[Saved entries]
####
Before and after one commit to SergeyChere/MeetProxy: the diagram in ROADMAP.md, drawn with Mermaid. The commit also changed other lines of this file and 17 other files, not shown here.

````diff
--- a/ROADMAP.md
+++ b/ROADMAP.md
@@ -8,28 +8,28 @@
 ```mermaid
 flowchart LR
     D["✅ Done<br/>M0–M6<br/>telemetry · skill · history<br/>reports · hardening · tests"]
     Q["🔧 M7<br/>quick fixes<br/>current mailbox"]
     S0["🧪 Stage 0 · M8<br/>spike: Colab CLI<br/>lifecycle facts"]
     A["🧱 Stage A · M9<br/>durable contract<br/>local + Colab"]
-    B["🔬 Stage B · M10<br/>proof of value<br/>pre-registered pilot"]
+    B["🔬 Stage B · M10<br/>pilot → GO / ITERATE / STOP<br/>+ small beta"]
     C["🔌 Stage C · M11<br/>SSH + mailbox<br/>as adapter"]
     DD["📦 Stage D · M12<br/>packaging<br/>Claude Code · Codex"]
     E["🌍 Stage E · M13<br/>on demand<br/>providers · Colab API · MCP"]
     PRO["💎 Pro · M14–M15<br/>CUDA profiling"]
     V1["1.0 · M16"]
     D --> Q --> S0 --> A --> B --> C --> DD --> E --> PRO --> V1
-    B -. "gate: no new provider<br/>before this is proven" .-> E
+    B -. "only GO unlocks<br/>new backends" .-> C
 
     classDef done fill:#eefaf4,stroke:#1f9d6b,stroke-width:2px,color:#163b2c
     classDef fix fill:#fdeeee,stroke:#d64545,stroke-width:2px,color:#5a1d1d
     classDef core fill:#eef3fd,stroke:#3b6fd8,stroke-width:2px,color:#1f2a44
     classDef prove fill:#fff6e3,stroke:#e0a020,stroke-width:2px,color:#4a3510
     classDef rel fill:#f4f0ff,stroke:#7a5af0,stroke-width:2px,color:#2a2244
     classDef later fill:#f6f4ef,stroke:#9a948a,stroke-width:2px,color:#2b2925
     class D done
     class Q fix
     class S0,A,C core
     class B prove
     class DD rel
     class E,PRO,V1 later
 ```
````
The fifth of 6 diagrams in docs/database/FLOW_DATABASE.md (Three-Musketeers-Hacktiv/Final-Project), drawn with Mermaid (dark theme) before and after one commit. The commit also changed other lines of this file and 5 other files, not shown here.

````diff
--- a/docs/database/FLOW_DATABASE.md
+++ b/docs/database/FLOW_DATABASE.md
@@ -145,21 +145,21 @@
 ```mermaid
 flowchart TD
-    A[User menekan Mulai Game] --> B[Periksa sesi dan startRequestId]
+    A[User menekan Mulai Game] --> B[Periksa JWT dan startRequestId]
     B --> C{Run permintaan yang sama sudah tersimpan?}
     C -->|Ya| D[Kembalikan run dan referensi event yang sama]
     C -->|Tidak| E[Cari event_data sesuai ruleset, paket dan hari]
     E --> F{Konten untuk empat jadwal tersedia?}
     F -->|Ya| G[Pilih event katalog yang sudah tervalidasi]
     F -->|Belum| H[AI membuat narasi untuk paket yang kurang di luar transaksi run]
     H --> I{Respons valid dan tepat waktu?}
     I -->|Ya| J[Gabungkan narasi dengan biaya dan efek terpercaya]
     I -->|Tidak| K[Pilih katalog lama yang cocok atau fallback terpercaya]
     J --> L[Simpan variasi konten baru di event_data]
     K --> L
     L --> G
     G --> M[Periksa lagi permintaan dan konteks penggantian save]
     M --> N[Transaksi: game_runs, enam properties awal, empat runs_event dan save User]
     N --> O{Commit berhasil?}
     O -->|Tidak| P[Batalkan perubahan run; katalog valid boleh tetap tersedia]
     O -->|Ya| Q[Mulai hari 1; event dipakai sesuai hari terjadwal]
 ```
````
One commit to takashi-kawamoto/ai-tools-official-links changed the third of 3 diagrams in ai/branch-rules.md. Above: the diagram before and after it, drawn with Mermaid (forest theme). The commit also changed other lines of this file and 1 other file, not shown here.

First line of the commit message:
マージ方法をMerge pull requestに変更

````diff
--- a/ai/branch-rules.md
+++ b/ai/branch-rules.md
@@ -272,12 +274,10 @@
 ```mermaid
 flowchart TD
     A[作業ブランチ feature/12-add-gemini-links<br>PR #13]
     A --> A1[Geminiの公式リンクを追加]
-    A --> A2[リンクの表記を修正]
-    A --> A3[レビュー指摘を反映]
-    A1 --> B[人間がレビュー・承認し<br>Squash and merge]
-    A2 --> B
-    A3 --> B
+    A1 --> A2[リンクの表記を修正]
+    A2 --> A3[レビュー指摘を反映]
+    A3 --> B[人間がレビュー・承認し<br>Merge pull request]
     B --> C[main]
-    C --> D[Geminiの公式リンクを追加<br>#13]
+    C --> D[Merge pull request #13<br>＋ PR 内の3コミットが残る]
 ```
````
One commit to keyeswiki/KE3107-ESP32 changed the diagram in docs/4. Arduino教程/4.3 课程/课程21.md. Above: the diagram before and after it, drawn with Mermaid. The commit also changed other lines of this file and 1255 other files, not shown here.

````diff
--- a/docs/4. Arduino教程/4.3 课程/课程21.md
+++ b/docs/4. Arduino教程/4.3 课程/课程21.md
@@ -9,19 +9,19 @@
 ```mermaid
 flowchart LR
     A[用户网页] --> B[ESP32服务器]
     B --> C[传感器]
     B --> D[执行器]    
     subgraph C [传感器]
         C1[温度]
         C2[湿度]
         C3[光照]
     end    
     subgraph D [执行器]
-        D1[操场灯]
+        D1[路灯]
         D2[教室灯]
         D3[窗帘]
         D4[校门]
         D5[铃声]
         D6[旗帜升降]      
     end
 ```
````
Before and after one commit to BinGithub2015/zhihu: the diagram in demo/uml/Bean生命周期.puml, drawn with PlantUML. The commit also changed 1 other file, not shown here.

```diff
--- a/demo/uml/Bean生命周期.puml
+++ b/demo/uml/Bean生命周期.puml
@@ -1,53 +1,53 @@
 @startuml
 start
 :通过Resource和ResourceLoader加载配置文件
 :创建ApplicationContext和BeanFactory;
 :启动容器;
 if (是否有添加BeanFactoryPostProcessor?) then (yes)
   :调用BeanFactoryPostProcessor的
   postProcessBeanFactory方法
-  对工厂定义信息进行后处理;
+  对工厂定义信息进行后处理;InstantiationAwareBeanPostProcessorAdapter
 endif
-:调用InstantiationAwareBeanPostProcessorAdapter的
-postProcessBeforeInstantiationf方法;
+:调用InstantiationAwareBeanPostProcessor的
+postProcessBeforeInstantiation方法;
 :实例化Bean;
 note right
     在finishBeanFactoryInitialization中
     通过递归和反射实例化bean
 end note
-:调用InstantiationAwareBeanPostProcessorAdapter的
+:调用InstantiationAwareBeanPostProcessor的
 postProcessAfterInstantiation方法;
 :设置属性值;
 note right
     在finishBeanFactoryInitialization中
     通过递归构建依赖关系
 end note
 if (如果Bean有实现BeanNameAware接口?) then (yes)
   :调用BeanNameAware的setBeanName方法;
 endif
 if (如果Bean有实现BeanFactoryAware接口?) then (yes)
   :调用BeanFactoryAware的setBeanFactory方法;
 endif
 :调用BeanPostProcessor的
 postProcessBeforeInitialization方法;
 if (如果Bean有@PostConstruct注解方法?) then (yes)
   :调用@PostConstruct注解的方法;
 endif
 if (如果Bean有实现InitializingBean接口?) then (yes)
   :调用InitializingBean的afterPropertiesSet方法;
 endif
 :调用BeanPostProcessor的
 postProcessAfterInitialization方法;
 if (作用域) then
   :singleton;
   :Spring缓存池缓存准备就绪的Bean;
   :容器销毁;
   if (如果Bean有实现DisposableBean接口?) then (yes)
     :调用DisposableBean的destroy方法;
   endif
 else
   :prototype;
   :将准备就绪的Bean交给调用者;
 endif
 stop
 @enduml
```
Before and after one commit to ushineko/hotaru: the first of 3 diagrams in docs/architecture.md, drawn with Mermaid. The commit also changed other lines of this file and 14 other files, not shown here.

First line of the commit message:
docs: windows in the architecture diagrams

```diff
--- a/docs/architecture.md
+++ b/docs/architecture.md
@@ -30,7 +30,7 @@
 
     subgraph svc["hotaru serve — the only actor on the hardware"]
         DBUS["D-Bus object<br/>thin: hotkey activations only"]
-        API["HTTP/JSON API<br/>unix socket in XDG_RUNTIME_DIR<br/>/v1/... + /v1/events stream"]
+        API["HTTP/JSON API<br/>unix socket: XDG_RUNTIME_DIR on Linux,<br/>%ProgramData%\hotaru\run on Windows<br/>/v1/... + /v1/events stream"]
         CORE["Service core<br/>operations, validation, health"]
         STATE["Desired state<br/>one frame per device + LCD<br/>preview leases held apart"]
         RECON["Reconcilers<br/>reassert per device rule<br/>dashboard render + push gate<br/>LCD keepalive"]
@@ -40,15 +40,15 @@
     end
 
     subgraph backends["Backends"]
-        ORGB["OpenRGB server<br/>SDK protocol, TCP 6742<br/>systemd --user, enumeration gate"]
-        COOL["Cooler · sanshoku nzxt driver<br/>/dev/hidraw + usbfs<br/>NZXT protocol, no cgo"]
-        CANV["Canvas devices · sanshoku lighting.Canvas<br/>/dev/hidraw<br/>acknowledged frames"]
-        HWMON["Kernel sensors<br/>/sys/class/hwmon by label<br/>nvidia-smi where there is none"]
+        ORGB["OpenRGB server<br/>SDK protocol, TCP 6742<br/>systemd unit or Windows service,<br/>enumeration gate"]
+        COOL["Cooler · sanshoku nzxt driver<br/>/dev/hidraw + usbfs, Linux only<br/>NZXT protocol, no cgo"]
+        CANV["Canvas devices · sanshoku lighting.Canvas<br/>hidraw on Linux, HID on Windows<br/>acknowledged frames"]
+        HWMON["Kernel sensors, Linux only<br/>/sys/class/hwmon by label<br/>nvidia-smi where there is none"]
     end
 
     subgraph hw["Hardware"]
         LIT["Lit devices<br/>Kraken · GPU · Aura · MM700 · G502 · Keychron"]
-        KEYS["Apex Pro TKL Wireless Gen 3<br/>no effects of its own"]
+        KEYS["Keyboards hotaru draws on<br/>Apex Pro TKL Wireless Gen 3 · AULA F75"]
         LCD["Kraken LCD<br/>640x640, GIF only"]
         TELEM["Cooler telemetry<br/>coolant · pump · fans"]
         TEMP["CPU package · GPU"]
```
####
#### [YOUR INSTRUCTIONS]
Using the records above, count every line that includes the word "sanshoku", and state the number only.

#### [TASK RESPONSE]
4